We talked earlier in the week about "the pledge" -- a promise to Grover Norquist and Americans for Tax Reform that they will not support raising any tax on anyone by any amount for any reason. In an unexpected twist, in 2012, a growing number of Republicans are choosing not to sign it.
Today, a leading GOP voice said he doesn't like it either.
For those who can't watch clips online, Rep. Chris Van Hollen (D-Md.) asked former Florida Gov. Jeb Bush whether he agrees with the Norquist pledge. Bush replied:
"No. So I ran for office three times. The pledge was presented to me three times. I never signed the pledge. I cut taxes every year I was governor. I don't believe you outsource your principles and convictions to people. I respect Grover's political involvement. He has it every right to do it, but I never signed any pledge."
I still think it'd be an overstatement to characterize the pledge as a project that's failing. After all, Mitt Romney has already signed his name to Norquist's pledge.
But at least for now, Republicans are balking at the pledge in numbers unseen in a long while.
For what it's worth, I don't necessarily see this as evidence of moderation. On the contrary, many, if not all, of those who are rejecting Norquist's project appear to be very much in line with his anti-tax orthodoxy.
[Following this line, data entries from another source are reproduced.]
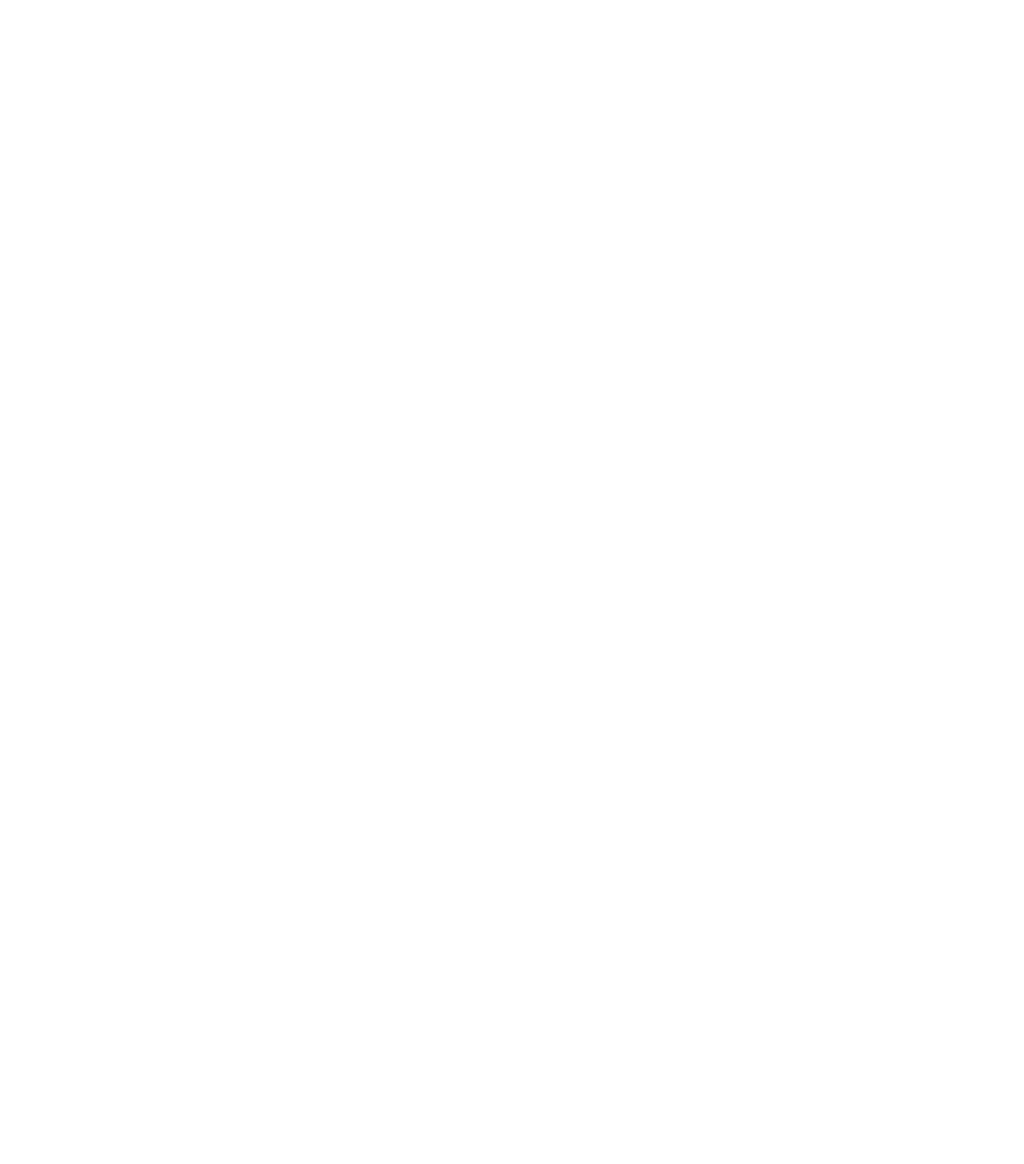
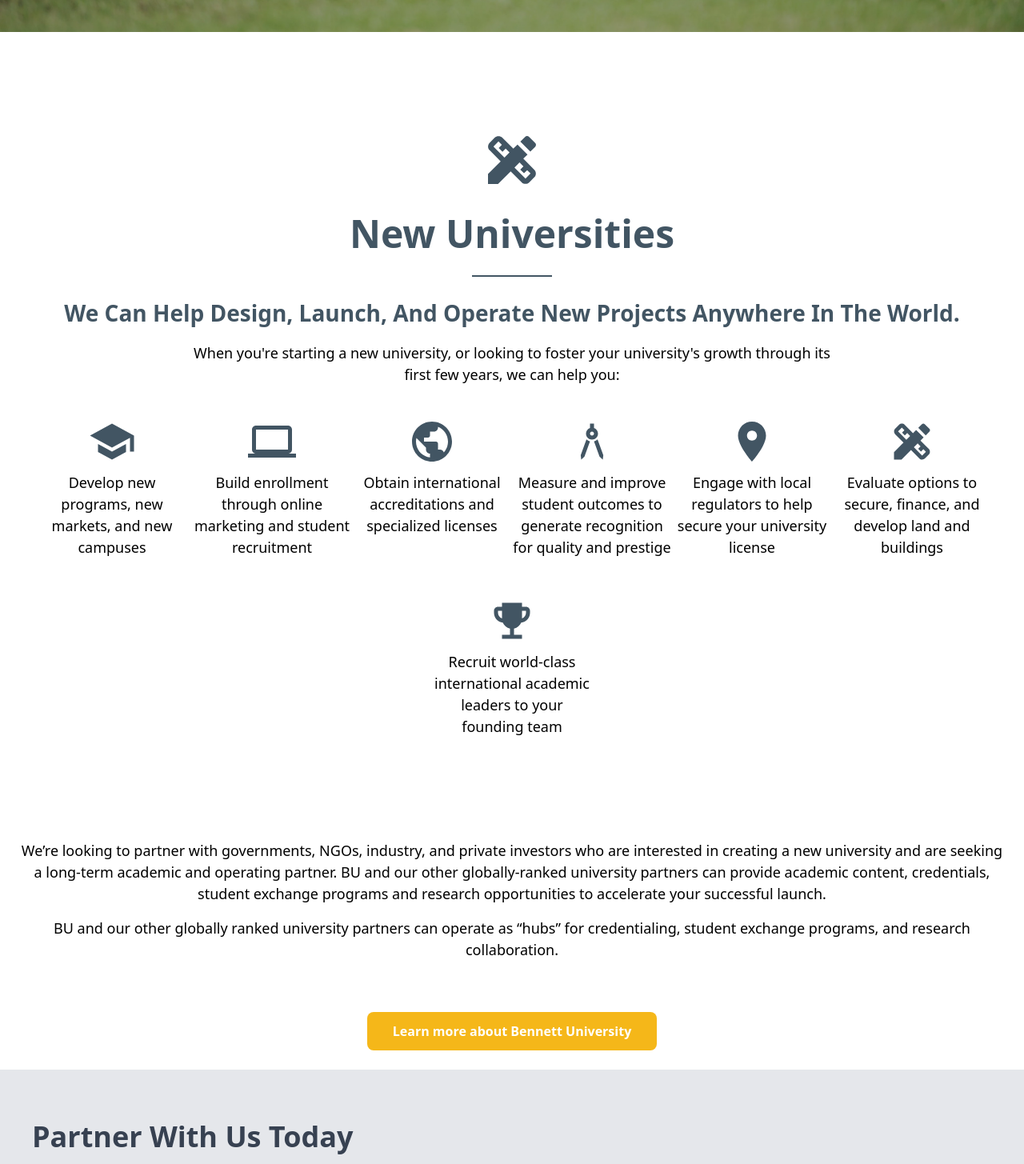
Before and after one commit to ansharma-as/Sintana, a React (Vite) app in the folder frontend/: page /new-universities in a window 1280 px wide. Before the commit this address had no page. Shown: the part 460-1915 px from the top of the page at 80% size. Before the commit the page ends 800 px from the top, so only its background shows below. Built offline with nearby package versions, Linux system fonts and the light colour scheme.

Commit message:
added new universities page

```diff
--- a/frontend/src/App.jsx
+++ b/frontend/src/App.jsx
@@ -9,6 +9,7 @@ import AsuPartnership from './pages/AsuPartnership';
 import Team from './pages/Team';
 import TeamMemberDetail from './components/TeamMemberDetail';
 import Universities from './pages/Universities';
+import NewUniversities from './pages/NewUniversities';
 
 // Define a separate component to use the location inside the Router
 const AppContent = () => {
@@ -46,6 +47,7 @@ const AppContent = () => {
         <Route path='/team' element={<Team/>}/>
         <Route path='/team/:name' element={<TeamMemberDetail/>}/>
         <Route path='/globally-ranked-universities' element={<Universities/>} />
+        <Route path='/new-universities' element={<NewUniversities/>}/>
       </Routes>
     </>
   );
--- a/frontend/src/components/Navbar.jsx
+++ b/frontend/src/components/Navbar.jsx
@@ -114,7 +114,7 @@ const Navbar = () => {
             THE CINTANA ALLIANCE
           </a>
           <a
-            href="/asu-partnership"
+            href="/bu-partnership"
             className="px-6 py-3 text-[12.96px] text-white hover:text-[#f0a500]  md1:pr-[24px] md1:pl-0 md1:py-0 lg1:pr-[24px] lg1:pl-0 lg1:py-0 lg1:text-[11.52px]"
           >
             ASU PARTNERSHIP
--- /dev/null
+++ b/frontend/src/pages/NewUniversities.jsx
@@ -0,0 +1,127 @@
+import React from 'react'
+import Navbar from '../components/Navbar'
+import Partnership from '../components/PartnerwithusToday'
+import FooterComponent from '../components/Footer'
+import { School as UniversityCapIcon, Laptop, Public as GlobeIcon, Architecture, LocationOn, DesignServices as RulerXPencilIcon, EmojiEvents as TrophyIcon } from '@mui/icons-material'
+
+const NewUniversities = () => {
+  return (
+    <>
+    <div className="bg-[url('/images/new-universities-bg.jpg')] bg-cover bg-center h-[217.8px] w-full xl1:h-[500px] ">
+        <div className="absolute inset-0 bg-black opacity-30 h-[217.8px] w-full xl1:h-[500px]"></div>
+        <Navbar />
+    </div>
+
+    <div className='my-10 p-10'>
+
+
+      <div className='text-center py-10'>
+
+        <div className="flex justify-center">
+          <RulerXPencilIcon style={{ fontSize: 80, color: '#425563' }} />
+        </div>
+
+        <h1 className="text-[48px] font-bold text-[#425563] mt-4">
+          New Universities
+        </h1>
+
+        <hr className="w-[100px] mx-auto mt-4 mb-6 border-t-2 border-[#425563]" />
+
+
+        <h2 className="text-[28px] font-bold text-[#425563] mt-2 mb-4">
+          We Can Help Design, Launch, And Operate New Projects Anywhere In The World.
+        </h2>
+
+        <p className="text-[18px]  text-black max-w-[800px] mx-auto">
+          When you're starting a new university, or looking to foster your university's growth through its first few years, we can help you:
+        </p>
+      </div>
+
+        <div className="text-[14.44px] flex justify-evenly flex-wrap">
+          <div className="w-[200px] flex flex-col items-center text-center pb-8">
+            <div className="flex flex-col items-center text-[#425563]">
+              <UniversityCapIcon style={{ fontSize: 60 }} />
+              <span className="mt-2 mb-4 text-[18px]  text-black">
+                Develop new programs, new markets, and new campuses
+              </span>
+            </div>
+          </div>
+
+          <div className="w-[200px] flex flex-col items-center text-center pb-8">
+            <div className="flex flex-col items-center text-[#425563]">
+              <Laptop style={{ fontSize: 60 }} />
+              <span className="mt-2 mb-4 text-[18px]  text-black">
+                Build enrollment through online marketing and student recruitment
+              </span>
+            </div>
+          </div>
+
+          <div className="w-[200px] flex flex-col items-center text-center pb-8">
+            <div className="flex flex-col items-center text-[#425563]">
+              <GlobeIcon style={{ fontSize: 60 }} />
+              <span className="mt-2 mb-4 text-[18px]  text-black">
+                Obtain international accreditations and specialized licenses
+              </span>
+            </div>
+          </div>
+
+          <div className="w-[200px] flex flex-col items-center text-center pb-8">
+            <div className="flex flex-col items-center text-[#425563]">
+              <Architecture style={{ fontSize: 60 }} />
+              <span className="mt-2 mb-4 text-[18px]  text-black">
+                Measure and improve student outcomes to generate recognition for quality and prestige
+              </span>
+            </div>
+          </div>
+
+          <div className="w-[200px] flex flex-col items-center text-center pb-8">
+            <div className="flex flex-col items-center text-[#425563]">
+              <LocationOn style={{ fontSize: 60 }} />
+              <span className="mt-2 mb-4 text-[18px] text-black">
+                Engage with local regulators to help secure your university license
+              </span>
+            </div>
+          </div>
+
+          <div className="w-[200px] flex flex-col items-center text-center pb-8">
+            <div className="flex flex-col items-center text-[#425563]">
+              <RulerXPencilIcon style={{ fontSize: 60 }} />
+              <span className="mt-2 mb-4 text-[18px]  text-black">
+                Evaluate options to secure, finance, and develop land and buildings
+              </span>
+            </div>
+          </div>
+
+          <div className="w-[200px] flex flex-col items-center text-center pb-8">
+            <div className="flex flex-col items-center text-[#425563]">
+              <TrophyIcon style={{ fontSize: 60 }} />
+              <span className="mt-2 mb-4 text-[18px]  text-black">
+                Recruit world-class international academic leaders to your founding team
+              </span>
+            </div>
+          </div>
+        </div>
+      </div>
+      <div className=" mx-auto text-center px-6 pb-10">
+        <p className="text-[18px] mb-4">
+          We’re looking to partner with governments, NGOs, industry, and private investors who are interested in creating a new university and are seeking a long-term academic and operating partner. BU and our other globally-ranked university partners can provide academic content, credentials, student exchange programs and research opportunities to accelerate your successful launch.
+        </p>
+        <p className="text-[18px] ">
+          BU and our other globally ranked university partners can operate as “hubs” for credentialing, student exchange programs, and research collaboration.
+        </p>
+      </div>
+      <div className="text-center my-6">
+  <a href="https://www.bennett.edu.in" target="_blank" rel="noopener noreferrer">
+    <button className="bg-[#F5B719] text-white font-bold py-3 px-8 rounded-lg">
+      Learn more about Bennett University
+    </button>
+  </a>
+</div>
+
+    <Partnership/>
+    <FooterComponent/>
+    </>
+  )
+}
+
+export default NewUniversities
```
Also changed, not shown: frontend/public/images/new-universities-bg.jpg (added).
But at least some in the GOP are balking because they don't like the idea of, in Jeb Bush's words, outsourcing your principles and convictions to others.
Given the prevailing political winds, I'll take hints of progress in Republican politics where I can find them.